* Assignment
Could you copy each line of the entries that contains "Concat"?

[Change detection data]
________________

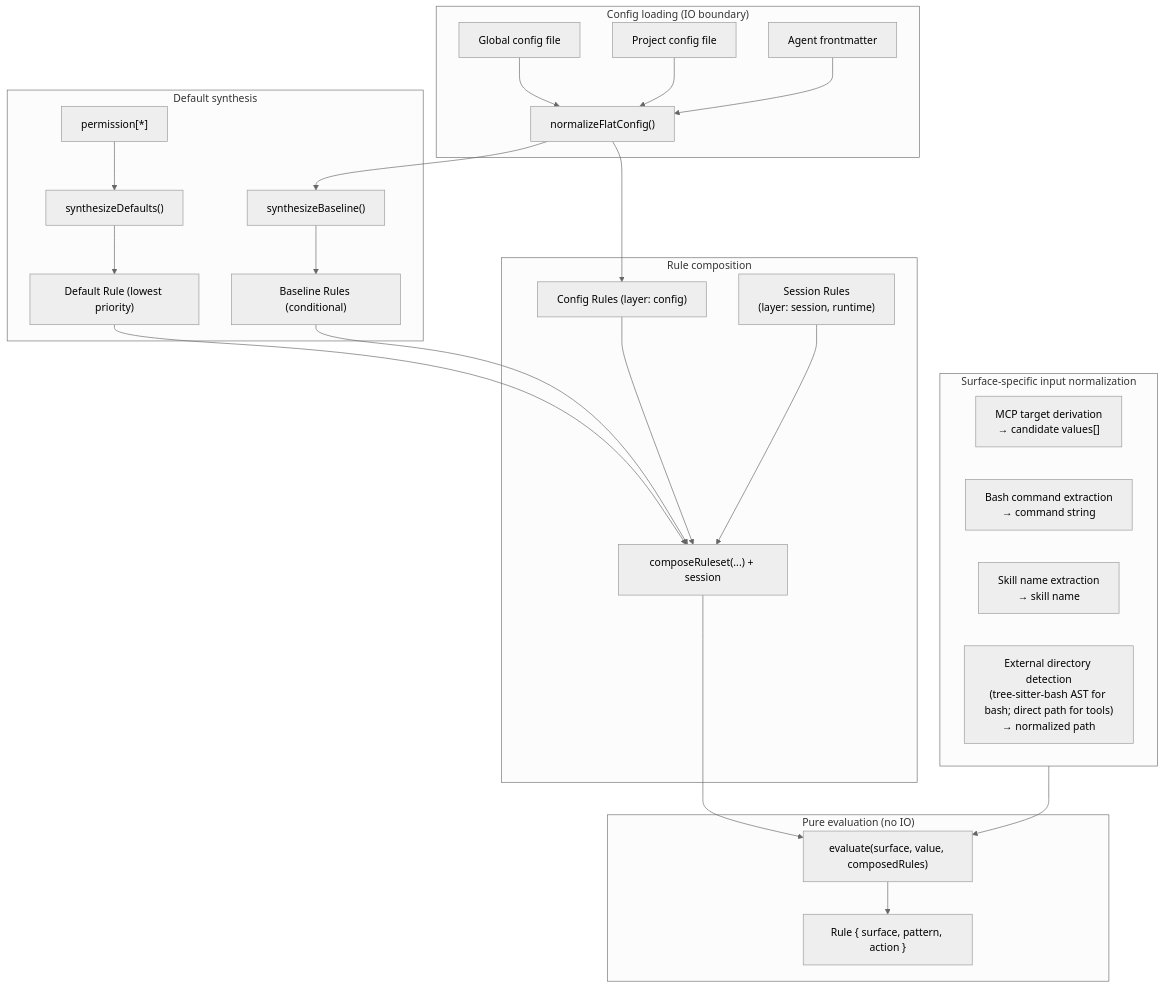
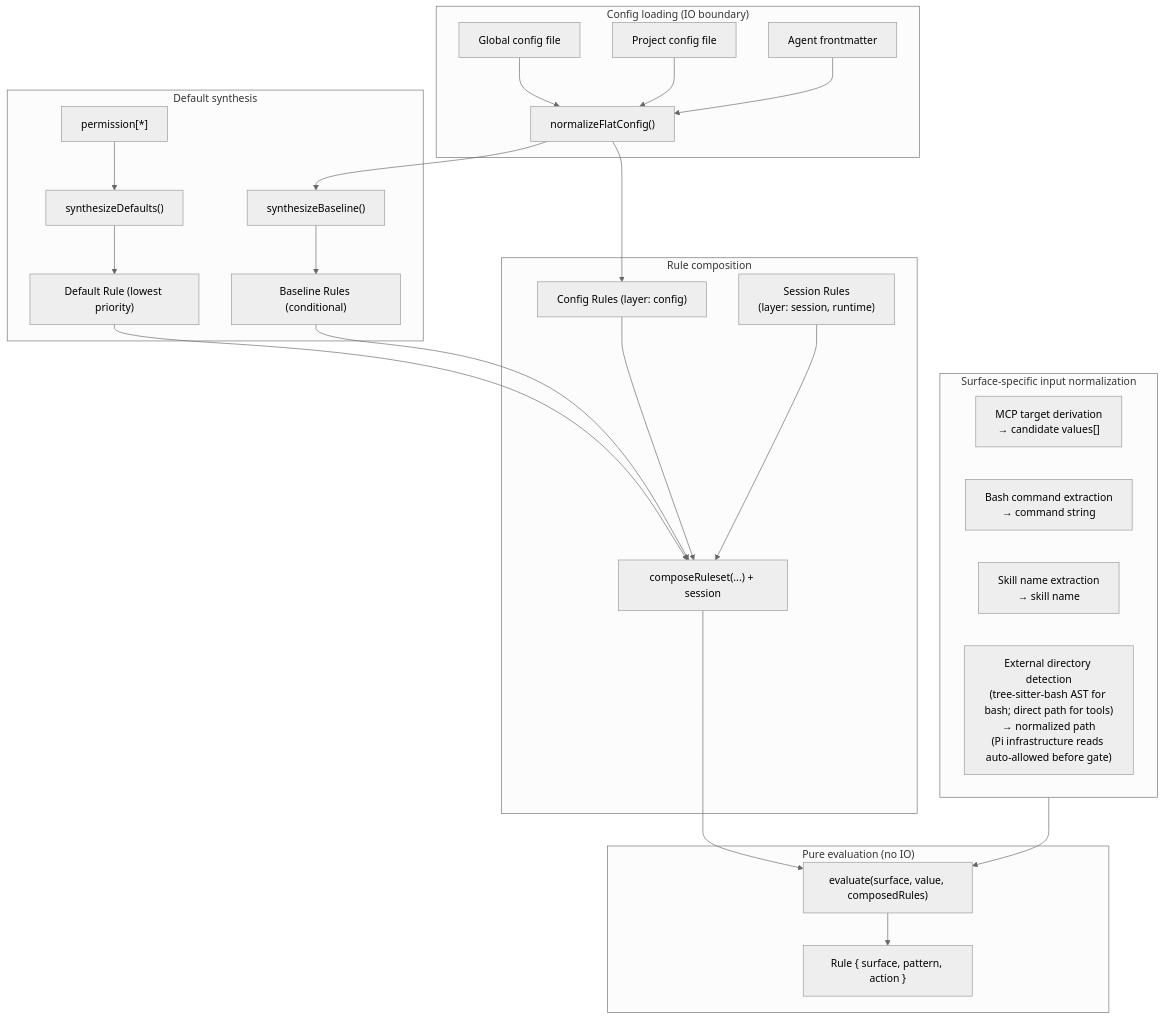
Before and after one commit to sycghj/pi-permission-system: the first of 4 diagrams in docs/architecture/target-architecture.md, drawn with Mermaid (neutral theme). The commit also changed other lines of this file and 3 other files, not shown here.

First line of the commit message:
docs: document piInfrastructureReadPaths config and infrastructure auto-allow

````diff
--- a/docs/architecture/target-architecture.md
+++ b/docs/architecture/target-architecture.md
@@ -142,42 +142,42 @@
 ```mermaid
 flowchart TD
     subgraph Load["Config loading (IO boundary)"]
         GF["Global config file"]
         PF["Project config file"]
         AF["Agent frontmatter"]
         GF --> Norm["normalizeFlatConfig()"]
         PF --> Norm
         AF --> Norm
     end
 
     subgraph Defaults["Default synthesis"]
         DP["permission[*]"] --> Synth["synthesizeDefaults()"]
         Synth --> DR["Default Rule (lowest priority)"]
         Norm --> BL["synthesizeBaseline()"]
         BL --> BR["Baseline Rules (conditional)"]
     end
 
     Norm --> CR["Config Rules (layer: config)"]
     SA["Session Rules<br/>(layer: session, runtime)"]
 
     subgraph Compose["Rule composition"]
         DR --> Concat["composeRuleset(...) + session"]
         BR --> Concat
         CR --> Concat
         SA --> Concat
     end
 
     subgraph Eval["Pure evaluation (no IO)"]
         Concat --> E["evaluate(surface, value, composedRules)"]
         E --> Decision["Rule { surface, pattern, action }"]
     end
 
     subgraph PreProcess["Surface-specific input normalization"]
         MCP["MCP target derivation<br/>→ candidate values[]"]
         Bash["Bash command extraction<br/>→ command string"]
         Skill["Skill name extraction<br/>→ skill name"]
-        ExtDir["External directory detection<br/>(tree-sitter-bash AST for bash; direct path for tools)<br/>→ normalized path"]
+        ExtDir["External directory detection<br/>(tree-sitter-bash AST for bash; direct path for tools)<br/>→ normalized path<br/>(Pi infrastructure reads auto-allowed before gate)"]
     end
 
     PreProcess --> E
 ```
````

________________

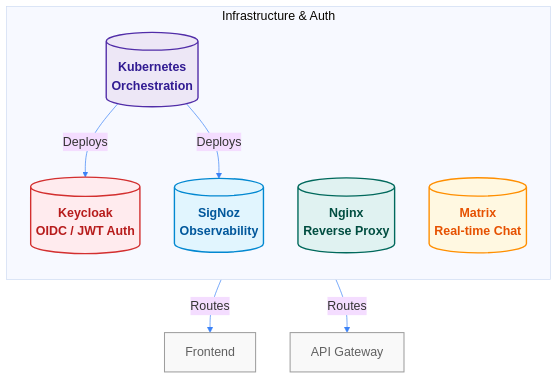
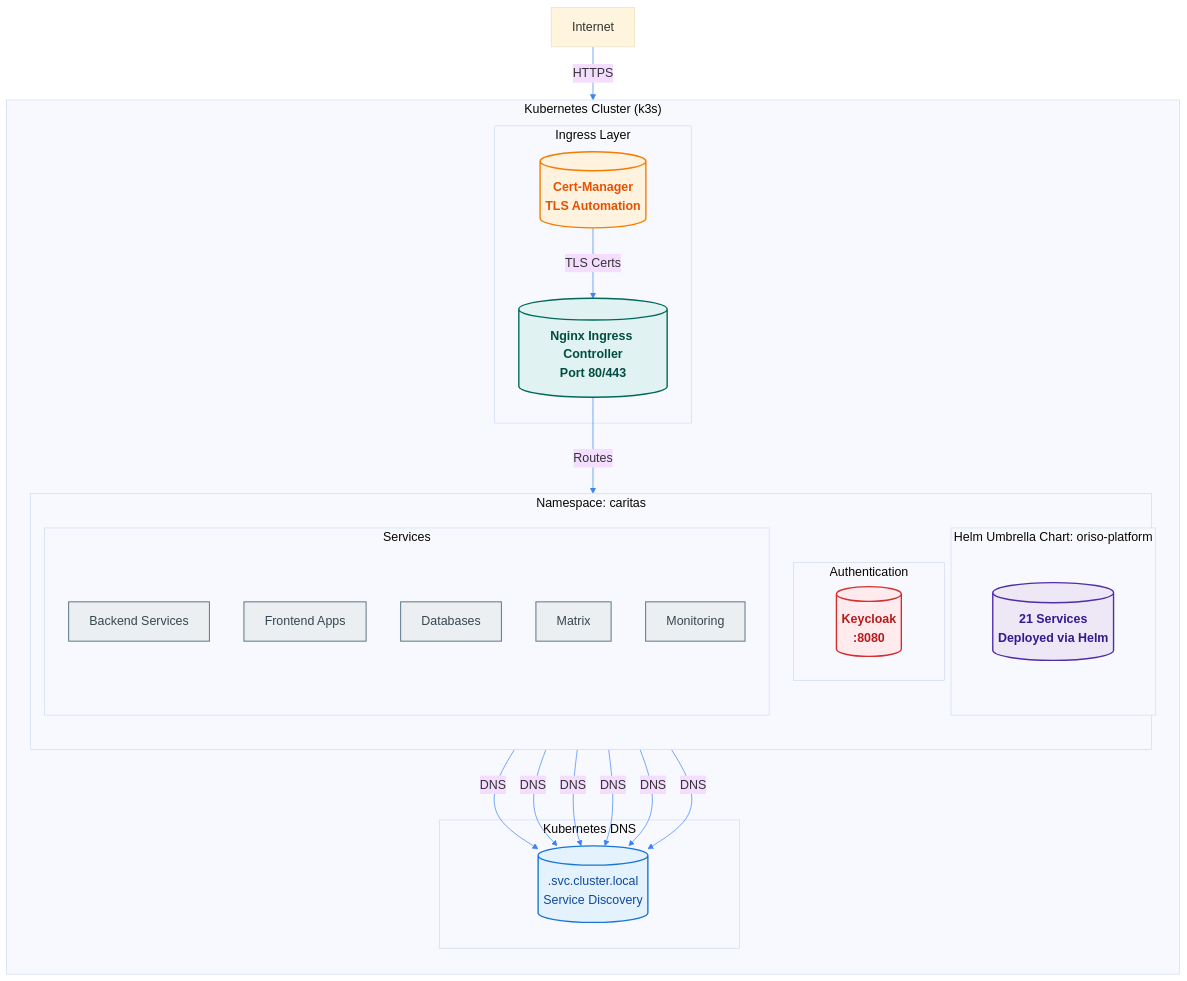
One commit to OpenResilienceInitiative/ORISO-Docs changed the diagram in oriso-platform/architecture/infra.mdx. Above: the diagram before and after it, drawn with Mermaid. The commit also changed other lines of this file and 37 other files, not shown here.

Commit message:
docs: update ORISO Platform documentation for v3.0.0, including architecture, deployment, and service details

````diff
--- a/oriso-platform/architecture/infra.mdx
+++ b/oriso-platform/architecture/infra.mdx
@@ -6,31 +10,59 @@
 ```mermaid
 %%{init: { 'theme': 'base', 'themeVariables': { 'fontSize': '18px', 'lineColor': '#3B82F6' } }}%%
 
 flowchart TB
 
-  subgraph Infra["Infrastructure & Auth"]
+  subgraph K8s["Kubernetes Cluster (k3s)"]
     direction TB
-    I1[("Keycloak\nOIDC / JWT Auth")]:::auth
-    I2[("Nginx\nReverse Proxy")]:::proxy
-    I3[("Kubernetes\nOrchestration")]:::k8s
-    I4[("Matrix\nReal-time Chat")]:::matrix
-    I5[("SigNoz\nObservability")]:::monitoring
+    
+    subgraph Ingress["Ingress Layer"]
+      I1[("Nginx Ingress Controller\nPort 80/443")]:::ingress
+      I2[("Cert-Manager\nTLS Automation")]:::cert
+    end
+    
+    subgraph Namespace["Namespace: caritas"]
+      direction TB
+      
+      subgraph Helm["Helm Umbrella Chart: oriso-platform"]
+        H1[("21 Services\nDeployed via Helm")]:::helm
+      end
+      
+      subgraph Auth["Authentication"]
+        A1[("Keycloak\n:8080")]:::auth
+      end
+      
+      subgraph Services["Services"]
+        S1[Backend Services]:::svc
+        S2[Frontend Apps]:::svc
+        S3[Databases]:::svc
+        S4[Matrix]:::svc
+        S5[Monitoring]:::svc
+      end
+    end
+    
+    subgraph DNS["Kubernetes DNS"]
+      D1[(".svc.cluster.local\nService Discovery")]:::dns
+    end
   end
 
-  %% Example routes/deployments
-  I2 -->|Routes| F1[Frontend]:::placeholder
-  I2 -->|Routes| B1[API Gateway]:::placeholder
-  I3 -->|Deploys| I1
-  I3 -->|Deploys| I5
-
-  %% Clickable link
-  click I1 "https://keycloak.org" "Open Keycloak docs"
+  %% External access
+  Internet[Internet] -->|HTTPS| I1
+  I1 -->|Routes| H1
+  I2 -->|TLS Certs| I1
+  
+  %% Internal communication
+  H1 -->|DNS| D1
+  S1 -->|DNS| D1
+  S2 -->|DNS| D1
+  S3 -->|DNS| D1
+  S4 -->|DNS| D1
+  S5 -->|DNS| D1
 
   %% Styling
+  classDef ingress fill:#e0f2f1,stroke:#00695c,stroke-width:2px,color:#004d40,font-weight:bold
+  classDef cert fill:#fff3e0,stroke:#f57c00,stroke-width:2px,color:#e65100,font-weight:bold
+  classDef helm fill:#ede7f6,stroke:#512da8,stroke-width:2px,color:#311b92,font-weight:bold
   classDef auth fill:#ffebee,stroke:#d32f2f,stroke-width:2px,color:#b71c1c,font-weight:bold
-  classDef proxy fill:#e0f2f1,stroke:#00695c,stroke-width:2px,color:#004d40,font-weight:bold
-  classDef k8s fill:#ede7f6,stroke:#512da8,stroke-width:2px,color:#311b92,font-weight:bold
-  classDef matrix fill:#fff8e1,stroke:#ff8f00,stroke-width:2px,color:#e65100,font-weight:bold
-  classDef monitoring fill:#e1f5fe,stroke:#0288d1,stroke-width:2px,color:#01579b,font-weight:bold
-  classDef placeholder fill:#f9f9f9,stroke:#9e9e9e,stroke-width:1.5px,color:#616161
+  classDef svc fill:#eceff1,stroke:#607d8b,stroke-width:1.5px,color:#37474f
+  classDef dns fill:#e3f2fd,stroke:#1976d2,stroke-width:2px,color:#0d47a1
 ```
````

________________

* Problem solution
         DR --> Concat["composeRuleset(...) + session"]
         BR --> Concat
         CR --> Concat
         SA --> Concat
         Concat --> E["evaluate(surface, value, composedRules)"]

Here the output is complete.